Getting to the multiplayer, it appears to work well and is much more enjoyable than the campaign. It’s obvious that Danger Close spent the majority of their time, effort and resources on the multiplayer and thankfully, it doesn’t let us down. The best part of the multiplayer is undoubtedly the Fire Team mode. It basically combines cooperative elements with standard competitive combat, in which players will be joined at the start of a match to form what is called a Fire Team. When a member of your team dies, he will respawn near the other, they can refill each other’s ammo supply and most interesting of all, you have a vested interest in the welfare of your teammate. In a great way of encouraging teamwork, the better you work together, the more points and bonuses you earn. You literally earn what your partner earns and it’s really one of the better ways I’ve seen recently of encouraging teamwork in what typically is a chaotic, online mess in the multiplayer world. Of course, there isn’t much new beside the Fire Team mode, but that’s to be expected for the online portion.

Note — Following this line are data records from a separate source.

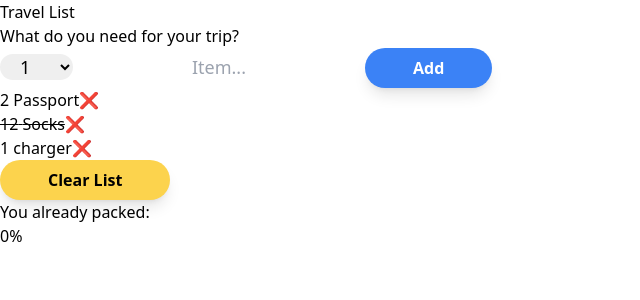
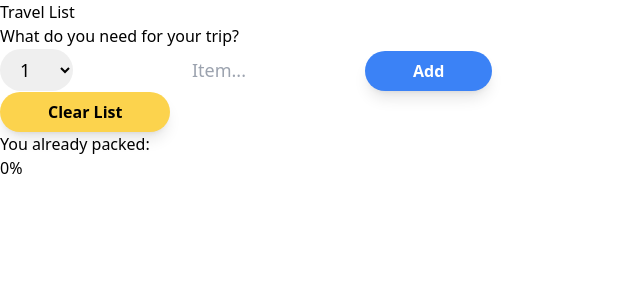
Before and after one commit to Retro-Markz/travel-list, a React (Vite) app: page / in a window 1280 px wide. Shown: the top 300 px of the page, without its empty margins (0-640 px from the left). Built offline with nearby package versions, Linux system fonts and the light colour scheme.

Commit message:
real advance

```diff
--- a/src/App.css
+++ b/src/App.css
@@ -13,7 +13,7 @@
 }
 
 .input {
-  @apply text-lg rounded-full px-4;
+  @apply text-lg rounded-full px-4 py-2;
 }
 
 .input::placeholder {
--- a/src/App.jsx
+++ b/src/App.jsx
@@ -1,15 +1,21 @@
 import "./App.css";
+import { useState } from "react";
 import Form from "./components/Form";
 import PackingList from "./components/PackingList";
 import Stats from "./components/Stats";
 import Title from "./components/Title";
 
 function App() {
+  const [items, setitems] = useState([]);
+
+  function handleAddItems(item) {
+    setitems((items) => [...items, item]);
+  }
   return (
     <>
       <Title />
-      <Form />
-      <PackingList />
+      <Form onAddItems={handleAddItems} />
+      <PackingList items={items} />
       <Stats />
     </>
   );
--- a/src/components/Form.jsx
+++ b/src/components/Form.jsx
@@ -1,6 +1,7 @@
 import { useState } from "react";
 
-const Form = () => {
+// eslint-disable-next-line react/prop-types
+const Form = ({ onAddItems }) => {
   const [description, setDescription] = useState("");
   const [quantity, setQuantity] = useState(1);
 
@@ -12,16 +13,21 @@ const Form = () => {
     const newItem = { description, quantity, packed: false, id: Date.now() };
     console.log(newItem);
 
+    onAddItems(newItem);
+
     setDescription("");
     setQuantity(1);
   }
 
   return (
+    <div className="w-[100vw]">
       <form
         className="flex p-8 items-center justify-center flex-col md:flex-row bg-amber-600 gap-2"
         onSubmit={handleSubmit}
       >
-      <h3 className="text-lg font-semibold">What do you need for your trip?</h3>
+        <h3 className="text-lg font-semibold">
+          What do you need for your trip?
+        </h3>
         <select
           className="input px-4 py-2 text-lg"
           onChange={(e) => setQuantity(Number(e.target.value))}
@@ -42,6 +48,7 @@ const Form = () => {
         />
         <button className="secondary-cta">Add</button>
       </form>
+    </div>
   );
 };
 
--- a/src/components/PackingList.jsx
+++ b/src/components/PackingList.jsx
@@ -1,27 +1,8 @@
+/* eslint-disable react/prop-types */
 import Item from "./Item";
 
-const items = [
-  {
-    id: 1,
-    description: "Passport",
-    quantity: 2,
-    packed: false,
-  },
-  {
-    id: 2,
-    description: "Socks",
-    quantity: 12,
-    packed: true,
-  },
-  {
-    id: 3,
-    description: "charger",
-    quantity: 1,
-    packed: false,
-  },
-];
-
-const PackingList = () => {
+// eslint-disable-next-line react/prop-types
+const PackingList = ({ items }) => {
   return (
     <div className="flex flex-col justify-center items-center bg-amber-950 w-screen  h-[50vh] md:h-[70vh] gap-12">
       <ul className="list *:text-amber-200 *:text-2xl *:font-semibold gap-4">
--- a/src/components/Stats.jsx
+++ b/src/components/Stats.jsx
@@ -1,10 +1,12 @@
 const Stats = () => {
   return (
-    <footer className="bg-blue-500 flex font-semibold text-2xl justify-center items-center p-8 gap-4">
-      <p>You already packed:</p>
+    <div className="flex justify-center w-[100vw]">
+      <footer className="bg-blue-500 w-full flex font-semibold text-2xl justify-center items-center p-8 gap-4">
+        <p>You already packed:</p>
 
-      <span>0%</span>
-    </footer>
+        <span>0%</span>
+      </footer>
+    </div>
   );
 };
 
```
Lines whose indentation alone changed are shown as unchanged.
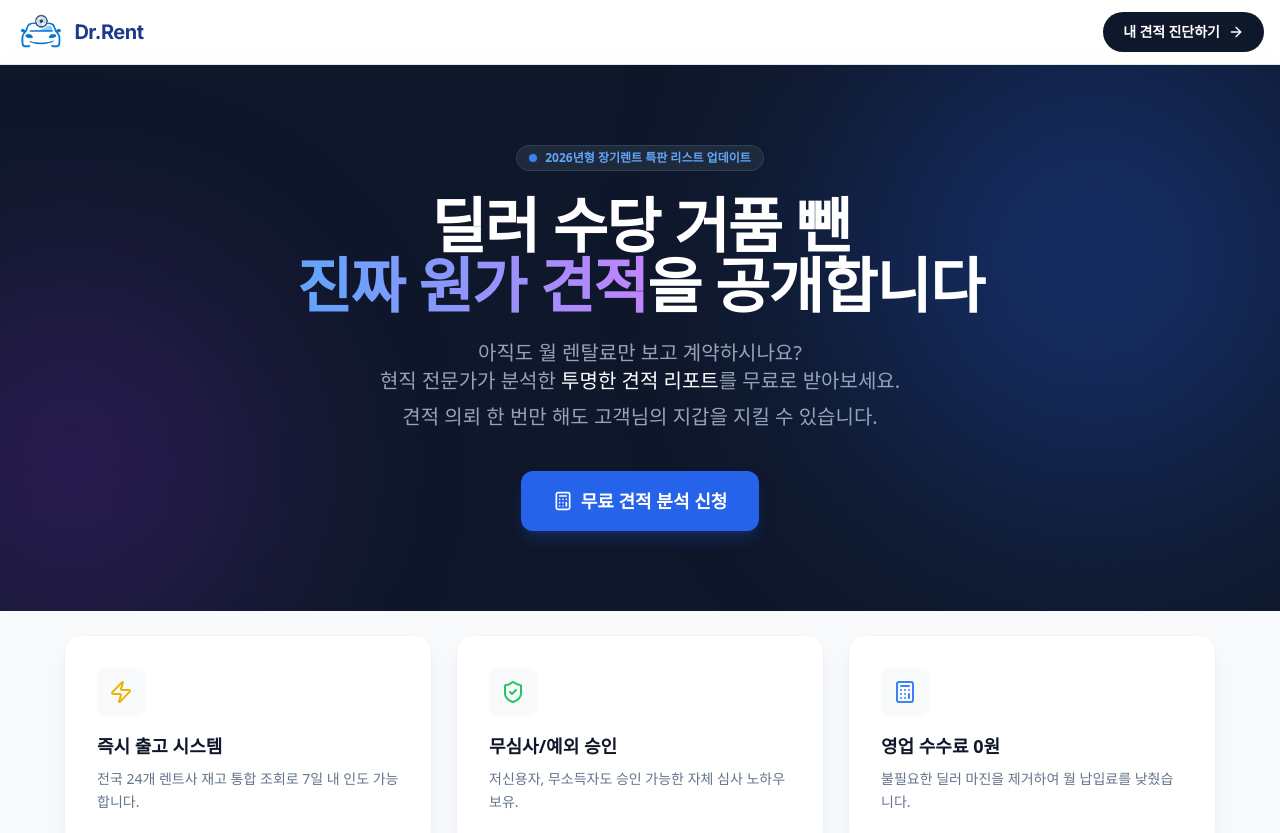
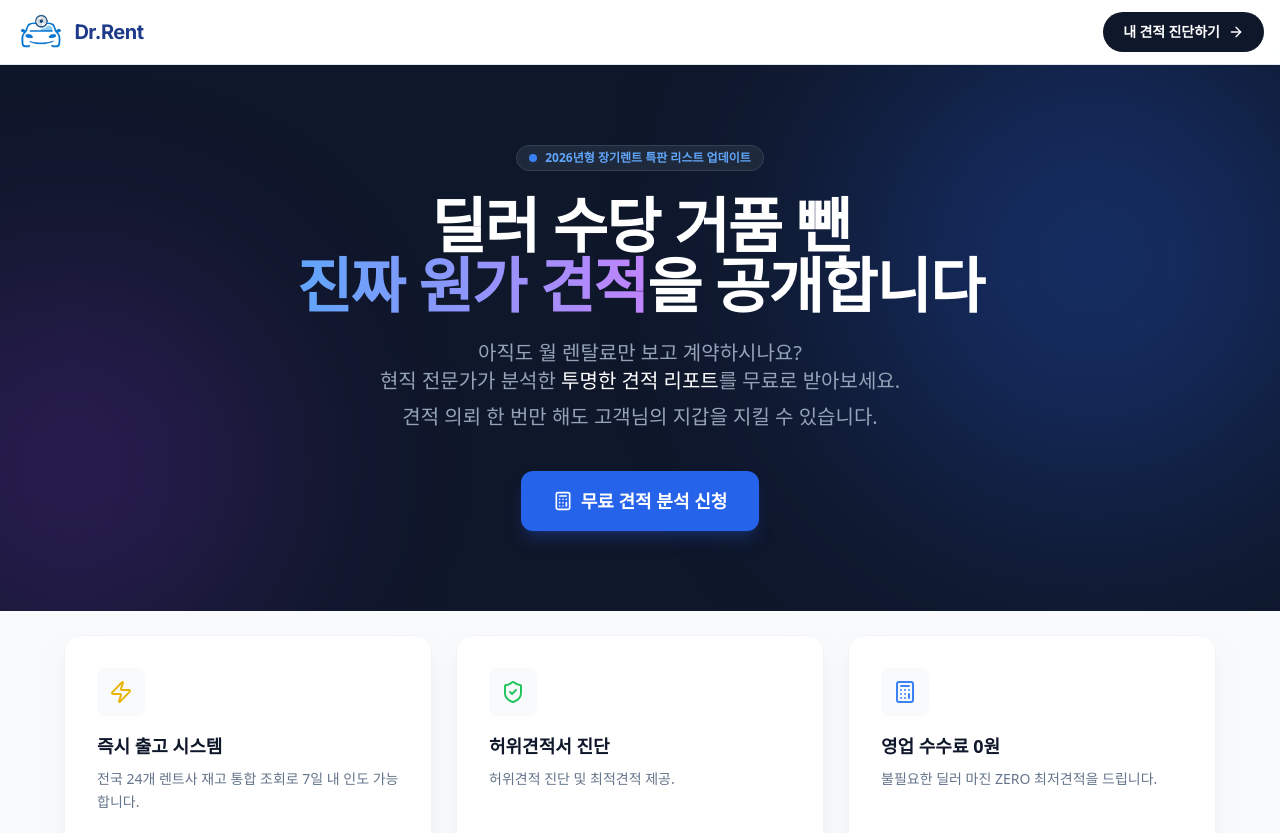
Before and after one commit to thebarondb-star/car-blog-site, a Next.js app: page / in a window 1280 px wide. Shown: the top 833 px of the page. Built offline with nearby package versions, Linux system fonts and the light colour scheme; no server answers; the database is empty.

Commit message:
글쓰기/수정 페이지 버튼 위치 고정 및 에러 수정

```diff
--- a/app/page.tsx
+++ b/app/page.tsx
@@ -82,8 +82,8 @@ export default async function Home({ searchParams }: { searchParams: Promise<{ c
         <div className="max-w-6xl mx-auto grid md:grid-cols-3 gap-6">
           {[
             { icon: <Zap className="w-6 h-6 text-yellow-500" />, title: "즉시 출고 시스템", desc: "전국 24개 렌트사 재고 통합 조회로 7일 내 인도 가능합니다." },
-            { icon: <ShieldCheck className="w-6 h-6 text-green-500" />, title: "무심사/예외 승인", desc: "저신용자, 무소득자도 승인 가능한 자체 심사 노하우 보유." },
-            { icon: <Calculator className="w-6 h-6 text-blue-500" />, title: "영업 수수료 0원", desc: "불필요한 딜러 마진을 제거하여 월 납입료를 낮췄습니다." },
+            { icon: <ShieldCheck className="w-6 h-6 text-green-500" />, title: "허위견적서 진단", desc: "허위견적 진단 및 최적견적 제공." },
+            { icon: <Calculator className="w-6 h-6 text-blue-500" />, title: "영업 수수료 0원", desc: "불필요한 딜러 마진 ZERO 최저견적을 드립니다." },
           ].map((item, idx) => (
             <div key={idx} className="bg-white p-8 rounded-2xl shadow-xl shadow-slate-200/50 border border-slate-100 hover:-translate-y-1 transition duration-300">
               <div className="bg-slate-50 w-12 h-12 rounded-lg flex items-center justify-center mb-4">
```
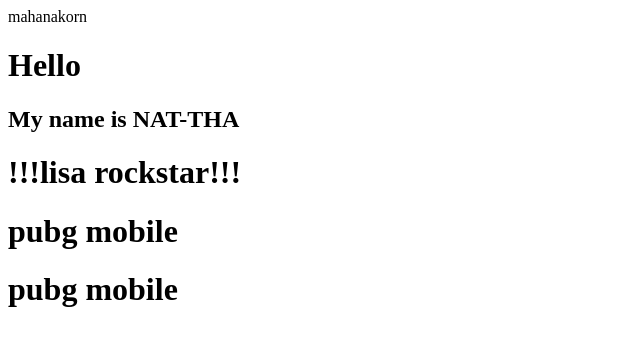
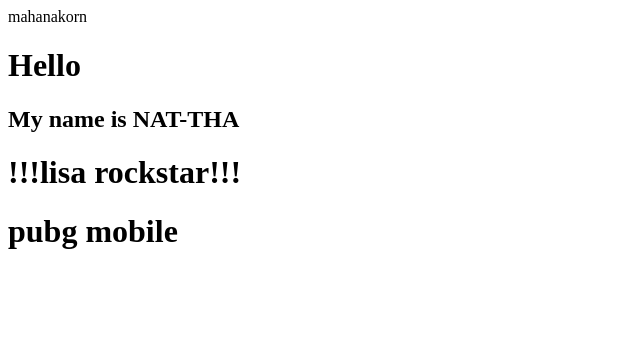
Before and after one commit to NAT-THA/Lab2-1, a plain HTML site: page index.html in a window 1280 px wide. Shown: the whole page, without its empty margins (0-640 px from the left). Drawn offline with Linux system fonts and the light colour scheme.

Commit message:
Update index.html

```diff
--- a/index.html
+++ b/index.html
@@ -6,7 +6,5 @@
 
     <h1>!!!lisa rockstar!!!</h1>
     <h1>pubg mobile</h1>
-
-    <h1>pubg mobile</h1>
 </body>
 </html>
```
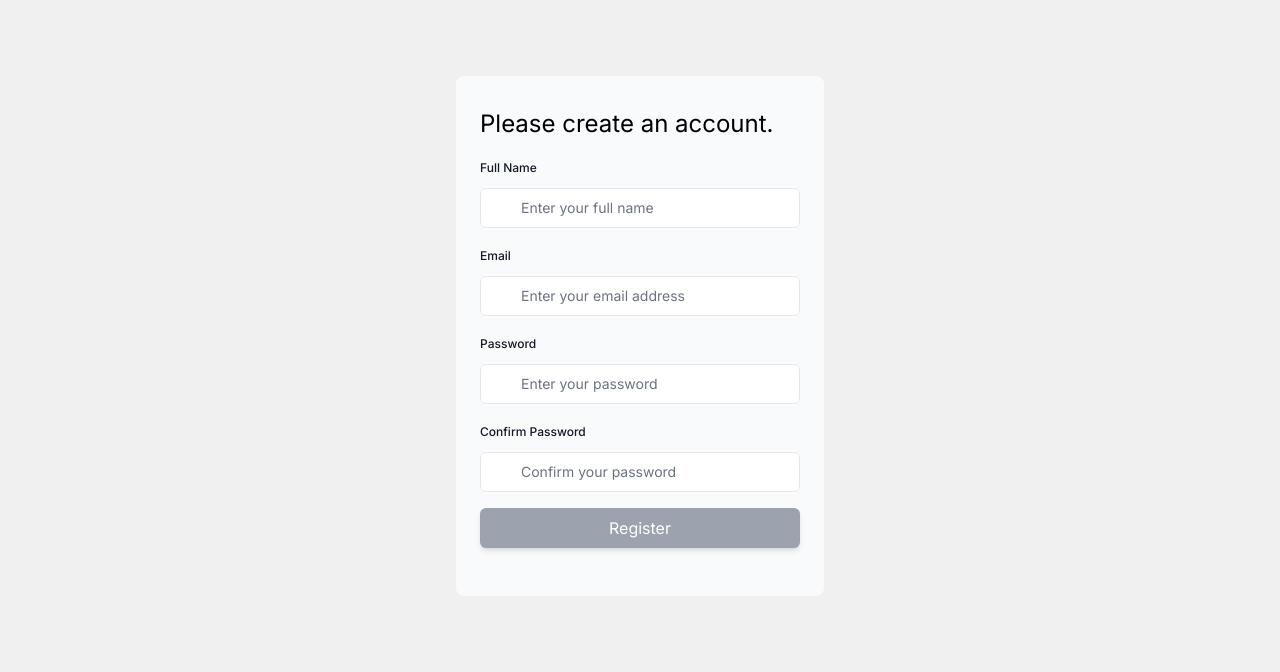
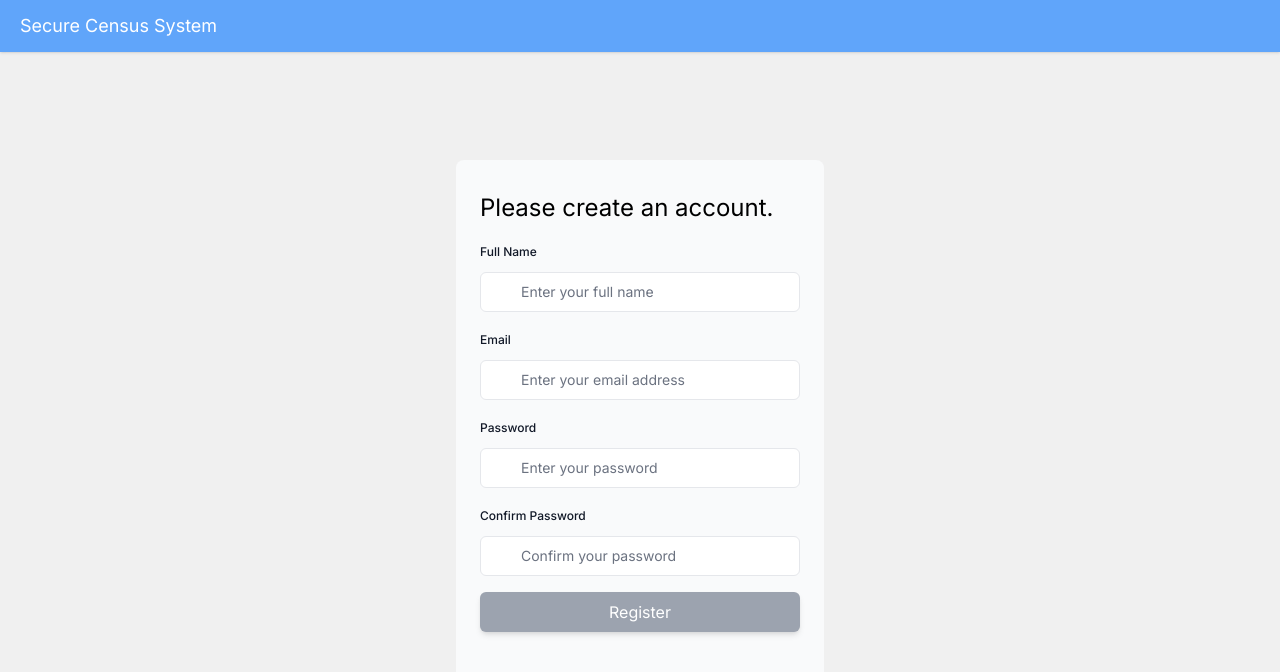
Before and after one commit to thewillft/secure-census-system, a Next.js app: page /register in a window 1280 px wide. Shown: the top 672 px of the page. Built offline with nearby package versions, Linux system fonts and the light colour scheme.

Commit message:
add basic navbar

```diff
--- a/src/app/layout.js
+++ b/src/app/layout.js
@@ -1,3 +1,4 @@
+import Navbar from "../components/navbar";
 import { Inter } from "next/font/google";
 import "./globals.css";
 
@@ -11,7 +12,10 @@ export const metadata = {
 export default function RootLayout({ children }) {
   return (
     <html lang="en">
-      <body className={inter.className}>{children}</body>
+      <body className={inter.className}>
+        <Navbar />
+        {children}
+      </body>
     </html>
   );
 }
--- a/src/app/register/page.js
+++ b/src/app/register/page.js
@@ -2,8 +2,8 @@ import RegisterForm from "../../components/register-form";
 
 export default function RegisterPage() {
   return (
-    <main className="flex items-center justify-center md:h-screen">
-      <div className="relative mx-auto flex w-full max-w-[400px] flex-col space-y-2.5 p-4 md:-mt-32">
+    <main className="flex items-center justify-center h-screen">
+      <div className="relative mx-auto flex w-full max-w-[400px] flex-col space-y-2.5 p-4 md:-mt-16">
         <RegisterForm />
       </div>
     </main>
--- /dev/null
+++ b/src/components/navbar.js
@@ -0,0 +1,10 @@
+
+
+
+export default function Navbar() {
+    return (
+        <nav className="py-3 px-5 bg-blue-400 shadow">
+            <h1 className="text-white text-lg">Secure Census System</h1>
+        </nav>
+    )
+}
```
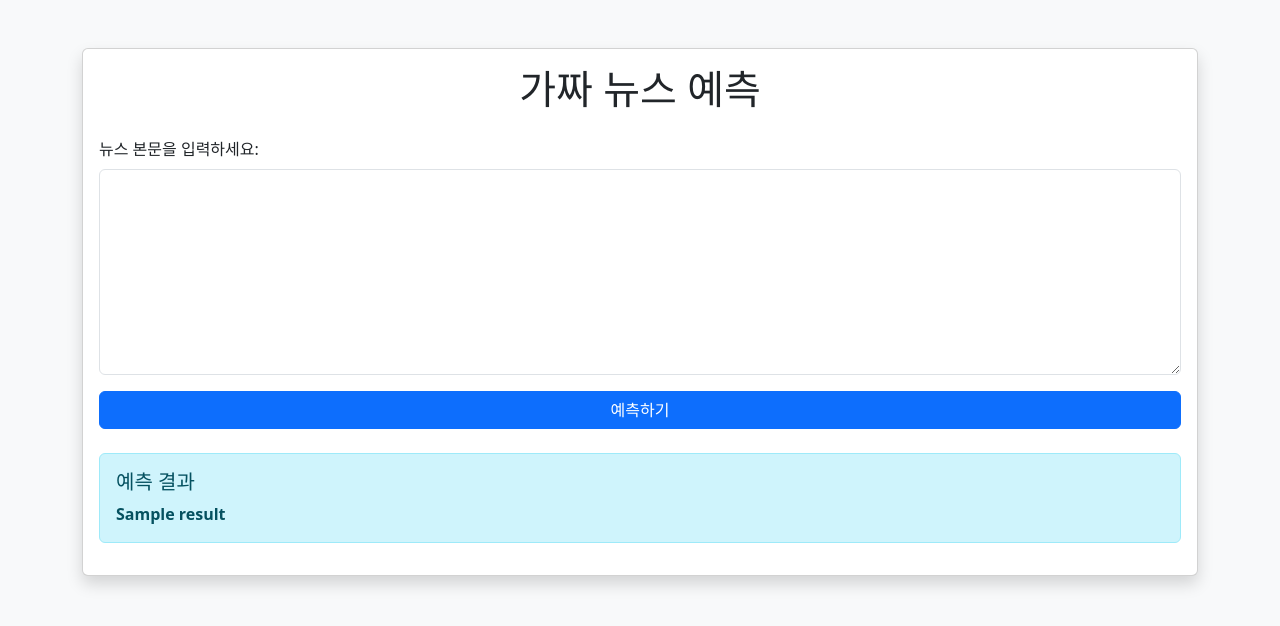
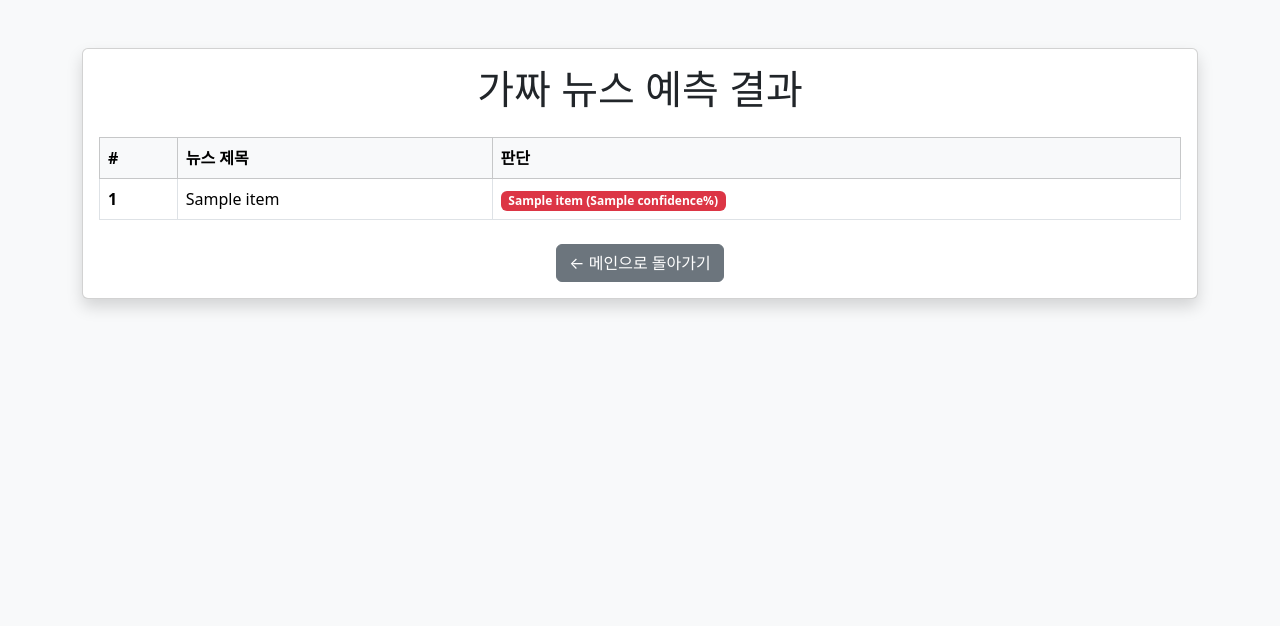
Before and after one commit to tatatommy6/fake_news_finder, a Flask app: template templates/predict.html in a window 1280 px wide. Shown: the top 626 px of the page. Run offline with Flask 3, Linux system fonts and the light colour scheme; the template is opened without the code that fills it: most values are stand-ins (such as "Sample title", 1, 10 or a date in 2020); parts of the project's set-up code (start-up, migrations or seed data) failed here and were passed over.

Commit message:
예측 부분 구현 완료
모델이 기사 제목만 보고 판단하다 보니 정확하지 않음 따라서 2차 검증 필요

```diff
--- a/templates/predict.html
+++ b/templates/predict.html
@@ -2,7 +2,7 @@
 <html lang="ko">
 <head>
     <meta charset="UTF-8">
-    <title>가짜 뉴스 예측</title>
+    <title>가짜 뉴스 예측 결과</title>
     <link href="https://cdn.jsdelivr.net/npm/bootstrap@5.3.3/dist/css/bootstrap.min.css" rel="stylesheet">
 </head>
 <body class="bg-light">
@@ -10,25 +10,47 @@
 <div class="container mt-5">
     <div class="card shadow">
         <div class="card-body">
-            <h1 class="card-title text-center mb-4">가짜 뉴스 예측</h1>
+            <h1 class="card-title text-center mb-4">가짜 뉴스 예측 결과</h1>
 
-            <form action="/predict" method="post">
-                <div class="mb-3">
-                    <label for="text" class="form-label">뉴스 본문을 입력하세요:</label>
-                    <textarea class="form-control" name="text" id="text" rows="8" required></textarea>
-                </div>
+            {% if results %}
+            <table class="table table-bordered table-hover">
+                <thead class="table-light">
+                    <tr>
+                        <th scope="col">#</th>
+                        <th scope="col">뉴스 제목</th>
+                        <th scope="col">판단</th>
+                    </tr>
+                </thead>
+                <tbody>
+                    {% for item in results %}
+                    <tr>
+                        <th scope="row">{{ loop.index }}</th>
+                        <td>{{ item.title }}</td>
+                        <td>
+                            <span class="badge
+                                {% if item.label == 'REAL' %}
+                                    bg-success
+                                {% else %}
+                                    bg-danger
+                                {% endif %}
+                            ">
+                                {{ item.label }} ({{ item.confidence }}%)
+                            </span>
+                        </td>
+                    </tr>
+                    {% endfor %}
+                </tbody>
 
-                <div class="d-grid gap-2">
-                    <button type="submit" class="btn btn-primary">예측하기</button>
-                </div>
-            </form>
-
-            {% if result %}
-            <div class="alert alert-info mt-4" role="alert">
-                <h5 class="alert-heading">예측 결과</h5>
-                <p class="mb-0"><strong>{{ result }}</strong></p>
+            </table>
+            {% else %}
+            <div class="alert alert-warning" role="alert">
+                예측 결과가 없습니다.
             </div>
             {% endif %}
+
+            <div class="text-center mt-4">
+                <a href="/" class="btn btn-secondary">← 메인으로 돌아가기</a>
+            </div>
         </div>
     </div>
 </div>
```
Also changed, not shown: app1.py (+41 -26 lines), templates/index.html (+21 -3 lines).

Although the game does many things right with the graphics, audio and multiplayer, it’s to the point that if you’ve played any military shooters in the last few years, you’ve already done every single thing that you’ll encounter in MoH: Warfighter. While the graphics are pretty, the audio is crystal clear and the few new elements they’ve added to the game play are a step forward in the FPS genre, the game just doesn’t take enough steps forward to push it over the edge to be a great game. To be honest, I felt that just not doing enough to add to the game experience, MoH: Warfighter took a few steps back in its fight against its competitive brother, Call of Duty: Black Ops II.
In the end, it’s still a military shooter that resembles just about everything else out in the videogame world where you go to war and shoot guns. Is it worth your hard earned cash? Not at a full $60, it’s not. But, if you can find it at a decent deal during the holidays, you like military shooters and you really enjoy some decent multiplayer, then I’d say go for it. If you don’t fit any of what I just listed, then I’d recommend you steer clear of this military shooter.
A copy of Medal of Honor: Warfighter for Xbox 360 was provided to us for this review by Danger Close Games and EA.